We will continue to update our “Earnings Releases” Practice Area with information on the latest earnings guidance developments.
Options Backdating: Former Brocade CFO Charged With Turning a Blind Eye to Misconduct
On Friday, the SEC announced charges against the former CFO and COO of Brocade Communications Systems for his involvement in the company’s options backdating efforts. These charges come shortly after the criminal conviction of former Brocade CEO Gregory Reyes, which Broc blogged about earlier this month.
According to the SEC’s complaint, Michael J. Byrd was allegedly involved in the backdating practices in his role as CFO and later as COO of Brocade. The allegations point out Byrd’s involvement with backdated grants to new employees through the company’s so-called “part-time” program, where, in order to establish a tortured basis for meeting an accounting interpretation of the definition of an “employee,” new hires were to be paid for “four hours a week until they start.” It is alleged that option grants were made through offer letters dated well in advance of the actual hiring decision, along with directives to treat the employees as part-time from the date the options were granted. Byrd is also alleged to have been involved with interviewing and hiring candidates – thus fully aware of the timing of these events – while at the same time signing minutes of purported Committee meetings designating earlier (and advantageous) hiring dates. The complaint alleges that Byrd received one backdated grant, and he is charged with filing a false Form 5 reporting that grant.
As noted in this CFO.com article, Byrd was originally expected to testify at the criminal trial for Reyes, but for unknown reasons the prosecution never called him as a witness. The article states: “In a follow-up interview with CFO.com, Potter [Byrd’s attorney] said he did not know why Byrd was never called, but said his client had cooperated fully with both the SEC and the DoJ as a witness, and that at no point in the investigation had his client assumed status as a target of federal prosecutors. ‘He never entered into a cooperation agreement,’ Potter told CFO.com. ‘He volunteered his cooperation as a witness.’”
Interestingly, despite Linda Chatman Thomsen’s statement in the press release that “[t]his case confirms the Commission’s commitment to pursuing not just those who perpetrate financial fraud, but the corporate gatekeepers who allow it to happen on their watch,” no officer and director bar is sought for Byrd. The SEC is seeking only disgorgement and civil money penalties in this particular case, raising the question: “what does it take to get an O&D bar these days?”
Hewlett-Packard Sued by CNET Reporters over Spying Fiasco
Nearly a year has gone by since the details of Hewlett-Packard’s investigation into a boardroom leak began to surface, and there is no doubt that at this point H-P would like to move on from this scandal. Now, as reported last week in this CNET article, three reporters at CNET News.com and members of two of the reporters’ families have decided to sue H-P in California state court.

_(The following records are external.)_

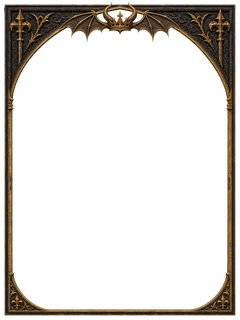
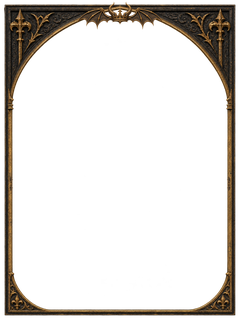
feat: display uniform role frames in public art and own card

Changed region(s): [[0.2333, 0.0, 0.7583, 0.125]]

diff --git a/apps/web/src/components/GuideOverlay.tsx b/apps/web/src/components/GuideOverlay.tsx
@@ -1,6 +1,6 @@
 import {useBackLayer} from '../use-back-layer.js';
 import {beginnerRoles} from '@ravens/content';
-import {RolePortrait} from '@ravens/ui';
+import {RolePortraitFrame} from '@ravens/ui';
 import {useCallback,useEffect,useLayoutEffect,useRef,useState,type PointerEvent} from 'react';
 import {flushSync} from 'react-dom';
 import type {PrivateView} from '../api.js';
@@ -12,6 +12,7 @@ import {PageTextureCache,preparePagePair} from './page-textures.js';
 import {PageTurnLayer} from './PageTurnLayer.js';
 import {useInteractionFeedback} from '../interaction-feedback.js';
 import '../styles/guide-navigation.css';
+import '../styles/role-frames.css';
 
 export type GuideMode='tutorial'|'roles'|'mine';
 const roleTypes=['TOWNSFOLK','OUTSIDER','MINION','DEMON'] as const;
@@ -172,6 +173,6 @@ function GuidePage({page,ownRole,readonly=false,memory,onStep,onSelect,onDetail,
   return <div ref={root} className="guide-page-content">
     {page.mode==='mine'&&ownRole?<div className="own-role-guide" data-page-scroll onScroll={onScroll}><p className={`role-alignment role-alignment--${ownRole.alignment.toLowerCase()}`}>{ownRole.alignment==='GOOD'?'善良阵营':'邪恶阵营'} · {roleTypeNames[ownRole.type as RoleType]}</p><h1>{ownRole.name}</h1><p className="own-role-guide__ability">{ownRole.summary}</p><div className="guide-callout"><span>游玩建议</span><p>{ownRole.beginnerTip}</p></div>{ownGuide?<><div className="guide-callout"><span>规则细节</span><p>{ownGuide.mechanics}</p></div><div className="guide-callout"><span>实战例子</span><p>{ownGuide.example}</p></div><div className="guide-callout guide-callout--quiet"><span>冒充与反制</span><p>{ownGuide.bluff}</p></div></>:null}<div className="guide-callout guide-callout--quiet"><span>阵营目标</span><p>{roleTypeGuidance[ownRole.type as RoleType]}</p></div></div>:null}
     {page.mode==='tutorial'?<div className="guide-tutorial"><div className="guide-tutorial__body" data-page-scroll onScroll={onScroll}><div className="tutorial-page"><div className="guide-tutorial__symbol" aria-hidden="true">{step.symbol}</div><h1>{step.title}</h1><p>{step.detail}</p>{step.points?<ul className="tutorial__points">{step.points.map(point=><li key={point}>{point}</li>)}</ul>:null}{step.example?<aside className="tutorial__example"><span>{step.example.label}</span><p>{step.example.text}</p></aside>:null}</div></div><div className="guide-tutorial__actions"><button type="button" disabled={page.step===0} onClick={()=>onStep?.(-1)}>上一条</button><button type="button" onClick={()=>onStep?.(1)}>{page.step===tutorialSteps.length-1?'继续看角色表':'下一条'}</button></div></div>:null}
-    {page.mode==='roles'?<div className="role-compendium" data-page-scroll onScroll={onScroll} onClick={event=>{if(selected&&event.target===event.currentTarget)onBlank?.();}}><div className="role-browser" hidden={!!selected}><section id={readonly?undefined:'role-category-panel'} role={readonly?undefined:'tabpanel'} aria-labelledby={readonly?undefined:`role-tab-${page.category}`}><p className="role-category-summary">{roleTypeGuidance[page.category]}</p><div className="role-grid">{roles.map(role=>{const art=roleArt(role.id);return <button type="button" data-role-id={readonly?undefined:role.id} key={role.id} aria-label={`查看${role.name}详情`} onClick={()=>onSelect?.(role.id)}><span className="role-index__frame"><RolePortrait className="role-index__portrait" label="" url={art.thumbnailUrl} loading="lazy" position={art.portraitPosition}/></span><span className="role-index__copy"><strong>{role.name}</strong></span></button>;})}</div></section></div>{selected?<article className="role-detail" tabIndex={readonly?undefined:-1} aria-label={`${selected.name}详情`}><RolePortrait className="role-detail__portrait" label={`${selected.name}角色立绘`} url={roleArt(selected.id).portraitUrl} srcSet={roleArt(selected.id).portraitSrcSet} sizes="(max-width: 820px) 90vw, 390px" position="50% 0%"/><div className="role-detail__copy"><h2>能力</h2><p>{selected.summary}</p>{guide?<><h2>规则细节</h2><p>{guide.mechanics}</p></>:null}<details className="role-detail__advice" open={readonly?memory?.advice:undefined} onToggle={readonly?undefined:onAdvice}><summary>游玩建议与示例</summary><p>{selected.beginnerTip}</p>{guide?<><p>{guide.play}</p><h3>实战例子</h3><p>{guide.example}</p><h3>冒充与反制</h3><p>{guide.bluff}</p></>:null}</details></div><footer className="role-detail-nav"><button type="button" disabled={index<=0} onClick={()=>onDetail?.(-1)}>上一位</button><button type="button" disabled={index>=roles.length-1} onClick={()=>onDetail?.(1)}>下一位</button></footer></article>:null}</div>:null}
+    {page.mode==='roles'?<div className="role-compendium" data-page-scroll onScroll={onScroll} onClick={event=>{if(selected&&event.target===event.currentTarget)onBlank?.();}}><div className="role-browser" hidden={!!selected}><section id={readonly?undefined:'role-category-panel'} role={readonly?undefined:'tabpanel'} aria-labelledby={readonly?undefined:`role-tab-${page.category}`}><p className="role-category-summary">{roleTypeGuidance[page.category]}</p><div className="role-grid">{roles.map(role=>{const art=roleArt(role.id);return <button type="button" data-role-id={readonly?undefined:role.id} key={role.id} aria-label={`查看${role.name}详情`} onClick={()=>onSelect?.(role.id)}><span className="role-index__frame"><RolePortraitFrame frameUrl={art.frameThumbnailUrl} className="role-index__portrait" label="" url={art.thumbnailUrl} loading="lazy" position={art.portraitPosition}/></span><span className="role-index__copy"><strong>{role.name}</strong></span></button>;})}</div></section></div>{selected?<article className="role-detail" tabIndex={readonly?undefined:-1} aria-label={`${selected.name}详情`}><RolePortraitFrame frameUrl={roleArt(selected.id).frameUrl} frameSrcSet={roleArt(selected.id).frameSrcSet} className="role-detail__portrait" label={`${selected.name}角色立绘`} url={roleArt(selected.id).portraitUrl} srcSet={roleArt(selected.id).portraitSrcSet} sizes="(max-width: 820px) 90vw, 390px" position="50% 0%"/><div className="role-detail__copy"><h2>能力</h2><p>{selected.summary}</p>{guide?<><h2>规则细节</h2><p>{guide.mechanics}</p></>:null}<details className="role-detail__advice" open={readonly?memory?.advice:undefined} onToggle={readonly?undefined:onAdvice}><summary>游玩建议与示例</summary><p>{selected.beginnerTip}</p>{guide?<><p>{guide.play}</p><h3>实战例子</h3><p>{guide.example}</p><h3>冒充与反制</h3><p>{guide.bluff}</p></>:null}</details></div><footer className="role-detail-nav"><button type="button" disabled={index<=0} onClick={()=>onDetail?.(-1)}>上一位</button><button type="button" disabled={index>=roles.length-1} onClick={()=>onDetail?.(1)}>下一位</button></footer></article>:null}</div>:null}
   </div>;
 }

diff --git a/packages/ui/src/RoleCard.tsx b/packages/ui/src/RoleCard.tsx
@@ -1,5 +1,6 @@
 import { useState } from "react";
 import { Button } from "./Button.js";
+import {RolePortraitFrame} from './RolePortraitFrame.js';
 
 export interface RoleCardProps {
   name: string;
@@ -8,10 +9,12 @@ export interface RoleCardProps {
   portraitUrl: string;
   portraitSrcSet?: string;
   portraitPosition?: string;
+  frameUrl?: string;
+  frameSrcSet?: string;
   beginnerTip?: string;
 }
 
-export function RoleCard({ name, alignment, ability, portraitUrl, portraitSrcSet, portraitPosition = "50% 50%", beginnerTip }: RoleCardProps) {
+export function RoleCard({ name, alignment, ability, portraitUrl, portraitSrcSet, portraitPosition = "50% 50%", frameUrl, frameSrcSet, beginnerTip }: RoleCardProps) {
   const [covered, setCovered] = useState(false);
   if (covered) {
     return (
@@ -23,9 +26,9 @@ export function RoleCard({ name, alignment, ability, portraitUrl, portraitSrcSet
     );
   }
   return (
-    <article className="rn-role-card">
+    <article className={`rn-role-card${frameUrl?' rn-role-card--framed':''}`}>
       <div className="rn-role-card__portrait-wrap">
-        <RolePortrait className="rn-role-card__portrait" label={`${name}角色立绘`} url={portraitUrl} {...(portraitSrcSet ? { srcSet: portraitSrcSet } : {})} sizes="(max-width: 420px) 90vw, 390px" position={portraitPosition} />
+        {frameUrl?<RolePortraitFrame className="rn-role-card__portrait" label={`${name}角色立绘`} url={portraitUrl} srcSet={portraitSrcSet} frameUrl={frameUrl} frameSrcSet={frameSrcSet} sizes="(max-width: 420px) 90vw, 390px" position={portraitPosition}/>:<RolePortrait className="rn-role-card__portrait" label={`${name}角色立绘`} url={portraitUrl} {...(portraitSrcSet ? { srcSet: portraitSrcSet } : {})} sizes="(max-width: 420px) 90vw, 390px" position={portraitPosition} />}
         <div className="rn-role-card__fade" />
       </div>
       <div className="rn-role-card__copy">

diff --git a/packages/ui/src/RoleCard.test.tsx b/packages/ui/src/RoleCard.test.tsx
@@ -1,8 +1,9 @@
 // @vitest-environment jsdom
 import "@testing-library/jest-dom/vitest";
-import { fireEvent, render, screen } from "@testing-library/react";
-import { expect, test } from "vitest";
+import { cleanup, fireEvent, render, screen } from "@testing-library/react";
+import {afterEach, expect, test} from "vitest";
 import { RoleCard } from "./RoleCard.js";
+afterEach(cleanup);
 
 test("a player can instantly cover and reveal private role information", () => {
   render(<RoleCard name="共情者" alignment="善良 · 镇民" ability="每夜得知邻座中邪恶玩家的数量。" portraitUrl="/portrait.webp" />);
@@ -11,4 +12,14 @@ test("a player can instantly cover and reveal private role information", () => {
   expect(screen.queryByText("共情者")).not.toBeInTheDocument();
   fireEvent.click(screen.getByRole("button", { name: "显示身份" }));
   expect(screen.getByText("共情者")).toBeVisible();
+});
+
+test('covering a framed private card removes its portrait and taxonomy ornament',()=>{
+  const view=render(<RoleCard name="小恶魔" alignment="邪恶 · 恶魔" ability="能力" portraitUrl="/imp.webp" frameUrl="/demon.webp" frameSrcSet="/demon-small.webp 240w, /demon.webp 960w"/>);
+  expect(view.container.querySelector('.rn-portrait-frame__ornament')).toHaveAttribute('src','/demon.webp');
+  expect(screen.getAllByRole('img')).toHaveLength(1);
+  fireEvent.click(screen.getByRole('button',{name:'遮住身份'}));
+  expect(view.container.querySelector('img')).toBeNull();
+  fireEvent.click(screen.getByRole('button',{name:'显示身份'}));
+  expect(screen.getByRole('img',{name:'小恶魔角色立绘'})).toHaveAttribute('src','/imp.webp');
 });

diff --git a/apps/web/src/components/HomePortrait.tsx b/apps/web/src/components/HomePortrait.tsx
@@ -1,3 +1,5 @@
+import {RolePortraitFrame} from '@ravens/ui';
+import '../styles/role-frames.css';
 import { beginnerRoles } from '@ravens/content';
 import { useEffect, useLayoutEffect, useRef, useState } from 'react';
 import { roleArt } from '../role-art.js';
@@ -104,7 +106,7 @@ export function HomePortrait() {
       <div className="home-portrait__track">{beginnerRoles.map((role,item)=>{
         const art=roleArt(role.id),near=Math.abs(relative(item,index))<=2;
         return <div ref={node=>{cards.current[item]=node;}} className="home-portrait__slide" key={role.id} aria-hidden={item!==index}><div className="home-portrait__arch">
-          <img src={near?art.portraitUrl:undefined} srcSet={near?art.portraitSrcSet:undefined} sizes="(max-width:600px) 76vw,420px" alt={`${role.name}原画`} draggable={false} decoding="async" onError={event=>{if(event.currentTarget.getAttribute('src')?.endsWith('/concealed.svg'))return;event.currentTarget.removeAttribute('srcset');event.currentTarget.src='/assets/ravens/portraits-b-v2/concealed.svg';}}/><div className="home-portrait__shade"/>
+          <RolePortraitFrame className="home-portrait__artwork" url={near?art.portraitUrl:undefined} srcSet={near?art.portraitSrcSet:undefined} frameUrl={near?art.frameUrl:undefined} frameSrcSet={near?art.frameSrcSet:undefined} sizes="(max-width:600px) 76vw,420px" label={`${role.name}原画`} fallbackUrl="/assets/ravens/portraits-b-v2/concealed.svg"/><div className="home-portrait__shade"/>
         </div></div>;
       })}</div>
     </div>

diff --git a/packages/ui/src/RolePortraitFrame.tsx b/packages/ui/src/RolePortraitFrame.tsx
@@ -1,0 +1,25 @@
+import type {CSSProperties} from 'react';
+import './styles/role-portrait-frame.css';
+
+export interface RolePortraitFrameProps {
+  url?:string|undefined;
+  label:string;
+  className?:string;
+  srcSet?:string|undefined;
+  sizes?:string;
+  position?:string;
+  loading?:'eager'|'lazy';
+  frameUrl?:string|undefined;
+  frameSrcSet?:string|undefined;
+  fallbackUrl?:string;
+}
+
+/** Decorative artwork only. Callers supply an already-public or own-role frame. */
+export function RolePortraitFrame({url,label,className='',srcSet,sizes,position='50% 20%',loading='eager',frameUrl,frameSrcSet,fallbackUrl}:RolePortraitFrameProps){
+  return <span className={`rn-portrait-frame ${className}`}>
+    <span className="rn-portrait-frame__canvas">
+      <img className="rn-portrait-frame__image" src={url} srcSet={srcSet} sizes={sizes} alt={label} width={960} height={1280} loading={loading} decoding="async" draggable={false} style={{objectPosition:position} as CSSProperties} onError={fallbackUrl?event=>{const image=event.currentTarget;if(image.getAttribute('src')===fallbackUrl)return;image.removeAttribute('srcset');image.src=fallbackUrl;}:undefined}/>
+      {frameUrl?<img className="rn-portrait-frame__ornament" src={frameUrl} srcSet={frameSrcSet} sizes={sizes} alt="" aria-hidden="true" width={960} height={1280} loading={loading} decoding="async" draggable={false}/>:null}
+    </span>
+  </span>;
+}

diff --git a/apps/web/src/styles/role-frames.css b/apps/web/src/styles/role-frames.css
@@ -1,0 +1,11 @@
+/* The raster frame owns its decoration; existing carousel and page boxes stay put. */
+.home-portrait .home-portrait__arch{border:0;border-radius:0;background:none;box-shadow:0 15px 50px #0009;overflow:visible}
+.home-portrait .home-portrait__artwork{width:100%;height:100%}
+.home-portrait .home-portrait__arch .rn-portrait-frame__image{transform:none;filter:brightness(.77) saturate(.7)}
+.home-portrait .home-portrait__arch .rn-portrait-frame__ornament{transform:none;filter:none;animation:none}
+.home-portrait .home-portrait__shade{display:none}
+.guide-sheet .role-browser .role-index__frame{border:0;border-radius:0;background:none;overflow:visible;box-shadow:0 5px 14px #0004}
+.guide-sheet .role-index__portrait.rn-portrait-frame{width:100%;height:auto;aspect-ratio:4/5;background:none;filter:none}
+.guide-sheet .role-detail__portrait.rn-portrait-frame{background:none;-webkit-mask-image:none;mask-image:none}
+.guide-sheet .role-detail__portrait .rn-portrait-frame__image{-webkit-mask-image:linear-gradient(to bottom,#000 0%,#000 70%,#000c 81%,#0005 93%,transparent 100%);mask-image:linear-gradient(to bottom,#000 0%,#000 70%,#000c 81%,#0005 93%,transparent 100%)}
+.town-role-confirm .rn-role-card.rn-role-card--framed,.role-confirm-page .rn-role-card.rn-role-card--framed{border-color:transparent;box-shadow:var(--rn-shadow)}

diff --git a/packages/ui/src/styles/role-portrait-frame.css b/packages/ui/src/styles/role-portrait-frame.css
@@ -1,0 +1,7 @@
+.rn-portrait-frame{position:relative;display:block;container-type:size;isolation:isolate;aspect-ratio:3/4}
+.rn-portrait-frame__canvas{position:absolute;left:50%;top:50%;transform:translate(-50%,-50%);width:min(100cqw,75cqh);height:min(100cqh,133.333333cqw);display:block}
+.rn-portrait-frame__canvas>.rn-portrait-frame__image{position:absolute;left:2%;top:2%;width:96%;height:96%;display:block;object-fit:cover;pointer-events:none}
+.rn-portrait-frame__canvas>.rn-portrait-frame__ornament{position:absolute;inset:0;width:100%;height:100%;display:block;object-fit:fill;pointer-events:none;user-select:none}
+.rn-role-card.rn-role-card--framed{border-color:transparent;box-shadow:var(--rn-shadow)}
+.rn-role-card--framed::after{display:none}
+.rn-role-card--framed .rn-role-card__fade{display:none}

diff --git a/apps/web/src/role-art.test.ts b/apps/web/src/role-art.test.ts
@@ -1,0 +1,15 @@
+import {expect,test} from 'vitest';
+import {beginnerRoles} from '@ravens/content';
+import {roleArt,roleFrame} from './role-art.js';
+
+test('only public role taxonomy selects a frame and unknown identities stay neutral',()=>{
+  for(const role of beginnerRoles){
+    expect(roleArt(role.id).frameUrl).toBe(roleFrame(role.type).frameUrl);
+    expect(roleArt(role.id).frameThumbnailUrl).toMatch(/-small\.webp$/);
+  }
+  for(const id of ['unknown','concealed','']){
+    expect(roleArt(id).frameUrl).toBeUndefined();
+    expect(roleArt(id).portraitUrl).toMatch(/concealed\.svg$/);
+  }
+  expect(roleFrame('GOOD')).toEqual({});
+});

diff --git a/packages/ui/src/index.ts b/packages/ui/src/index.ts
@@ -3,6 +3,7 @@ export * from './FeedbackButton.js';
 export * from "./Countdown.js";
 export * from "./Panel.js";
 export * from "./RoleCard.js";
+export * from './RolePortraitFrame.js';
 export * from "./SeatRing.js";
 export * from "./round-table.js";
 export * from "./player-label.js";

diff --git a/artifacts/role-type-frames-2026-11-13/build-assets.py b/artifacts/role-type-frames-2026-11-13/build-assets.py
@@ -18,7 +18,7 @@ sha = lambda path: hashlib.sha256(path.read_bytes()).hexdigest()
 for column, frame in enumerate(json.loads((HERE / 'final-prompts.json').read_text(encoding='utf-8'))['frames']):
     crest_path = HERE / 'crests' / (frame['id'] + '.png')
     crest = Image.open(crest_path).convert('RGBA')
-    crest.thumbnail((round(width * .58), round(height * .13)), Image.Resampling.LANCZOS)
+    crest.thumbnail((round(width * .58), round(height * .09)), Image.Resampling.LANCZOS)
     result = base.copy()
     result.alpha_composite(crest, ((width - crest.width) // 2, 6))
     # Small matching reliefs remain on the side rails, outside the face aperture.

diff --git a/artifacts/role-type-frames-2026-11-13/README.md b/artifacts/role-type-frames-2026-11-13/README.md
@@ -2,7 +2,7 @@
 
 2026-11-13 用户确认的四类公开角色装饰：镇民小城楼与窗花；外来者羽叶与绳结；爪牙向内交缠荆棘；恶魔横展蝠翼与角冠。四者全部使用相同暖暗金色，以徽记轮廓区分，不通过改颜色区分。
 
-底框统一使用上一批 `independent-frames-2026-11-13/originals/fleur-rounded.png`。内置 `image_gen` 分别生成四枚高细节透明金属徽记，完整提示词在 `final-prompts.json`，原徽记在 `crests/`；离线合成仅在同一底框顶部叠徽记、在侧轨加微小同款浮雕。底框轮廓、色泽、粗细不重新生成、不改色，中央脸区不放徽记。此前三类历史框及人物原图全部保留。
+底框统一使用上一批 `independent-frames-2026-11-13/originals/fleur-rounded.png`。内置 `image_gen` 分别生成四枚高细节透明金属徽记，完整提示词在 `final-prompts.json`，原徽记在 `crests/`；离线合成仅在同一底框顶部叠徽记、在侧轨加微小同款浮雕。顶部徽记统一限制在画面高度9%内，避免压住人物额头。底框轮廓、色泽、粗细不重新生成、不改色，中央脸区不放徽记。此前三类历史框及人物原图全部保留。
 
 ## 文件与重建
 
@@ -10,11 +10,16 @@
 - `apps/web/public/assets/ravens/role-type-frames-v1/`：每类完整PNG及无损WebP各960×1280；`-small.webp`缩略档240×320，共12图。
 - 运行目录 `manifest.json`：底框/徽记/完整原件及所有导出SHA256。`base`以仓库根解析；各项`crest`和`source`以本美术交付目录解析；`variants[].file`以运行素材目录解析。
 - `thumbnail-preview.png`：240像素宽离线预览，供查看四类徽记区别；不是手机或页面截图。
+- `ui-composite-preview.png`：以僧侣、隐士、已选投毒者及小恶魔图像做纯离线叠图，核对徽记不压脸；不是浏览器渲染或实际手机验收。
 
 重建：仓库根 `python artifacts/role-type-frames-2026-11-13/build-assets.py`，使用既有Pillow。生成过程不调用API、不打开浏览器。原绘画由内置imagegen完成，脚本只做等比缩放、透明图层合成与编码。
 
 ## 使用边界与验证
 
-`role-art.ts` 的 `roleFrame(type)` 只接受公开分类TOWNSFOLK/OUTSIDER/MINION/DEMON，不通过玩家身份、座位或房间状态推断。`roleArt`仅对已知公开角色目录补充框引用，未知身份无分类框。首页角色轮播、手册图鉴及本人身份卡的展示叠层由下一批UI提交接入，名称继续在框外，不改变公开座位/玩家头像/城镇死亡标记。
+`role-art.ts` 的 `roleFrame(type)` 只接受公开分类TOWNSFOLK/OUTSIDER/MINION/DEMON，不通过玩家身份、座位或房间状态推断。`roleArt`仅对已知公开角色目录补充框引用，未知身份无分类框。首页角色轮播、手册索引/详情及本人身份卡已本地接入独立装饰叠层，名称继续在框外，不改变公开座位/玩家头像/城镇死亡标记。
 
-已离线目视四徽记、四完整框及缩略预览，独立review无阻塞；核对12图尺寸、透明通道、中心空和四框中央区域与同一底框一致。实际手机审美与触摸留给用户人工验收，未使用有头/无头浏览器，未部署。共享阶段/发布记录由统筹会话维护。
+共用组件为 `packages/ui/src/RolePortraitFrame.tsx`，框图保持3:4居中，外盒继续由既有页面决定（首页轮播、索引4:5、详情4:3及本人卡原尺寸）。使用常规图片叠层，无额外JS动画或卷页几何变更；旧详情渐隐仅移至内部人物图，外层及装饰框不被遮罩。本人卡`frameUrl`/`frameSrcSet`可选，旧调用兼容，遮住身份时一并卸载画像和分类框。`apps/web/src/styles/role-frames.css`只处理重复装饰和新图层，不覆盖分类文字颜色；爪牙/恶魔文字仍由主页和手册既有公开分类样式控制。
+
+已离线目视四徽记、四完整框及缩略预览，独立素材review无阻塞；核对12图尺寸、透明通道、中心空和四框中央区域与同一底框一致。24项针对性DOM及映射用例通过，覆盖既有首页轮播稳定性、手册导航/卷页交互、本人卡隐藏及未知身份中性处理。Web类型检查与Vite生产构建通过：工作树根node_modules为既有依赖junction，pnpm任务状态目录检查拒绝该路径，因此直接运行仓库现有Node TypeScript/Vite/Vitest入口完成等价检查，没有改锁文件或依赖。
+
+UI独立review发现的详情外层渐隐污染已修复并复审闭环；9%徽记位置也经过独立离线复审。实际手机审美与触摸留给用户人工验收，未使用有头/无头浏览器，未部署。共享阶段/发布记录由统筹会话维护。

The plaintiffs seek unspecified damages for invasion of privacy, intentional infliction of emotional distress and violations of a state law prohibition against “unfair, fraudulent and deceptive practices.” Former H-P board of directors chair Patricia Dunn and former H-P attorney Kevin Hunsaker are also named as defendants in the lawsuit suit.
Prior to this lawsuit, justice had been relatively swift for H-P. The company had settled civil charges with California’s Attorney General, and also settled SEC disclosure charges earlier this year. Criminal charges against Dunn, Hunsaker and two others were dismissed. The practice of “pretexting” was also addressed in a surprisingly quick manner by Congress with the enactment of the Telephone Records and Privacy Protection Act of 2006, which was signed into law by the President back in January of this year.
– Dave Lynn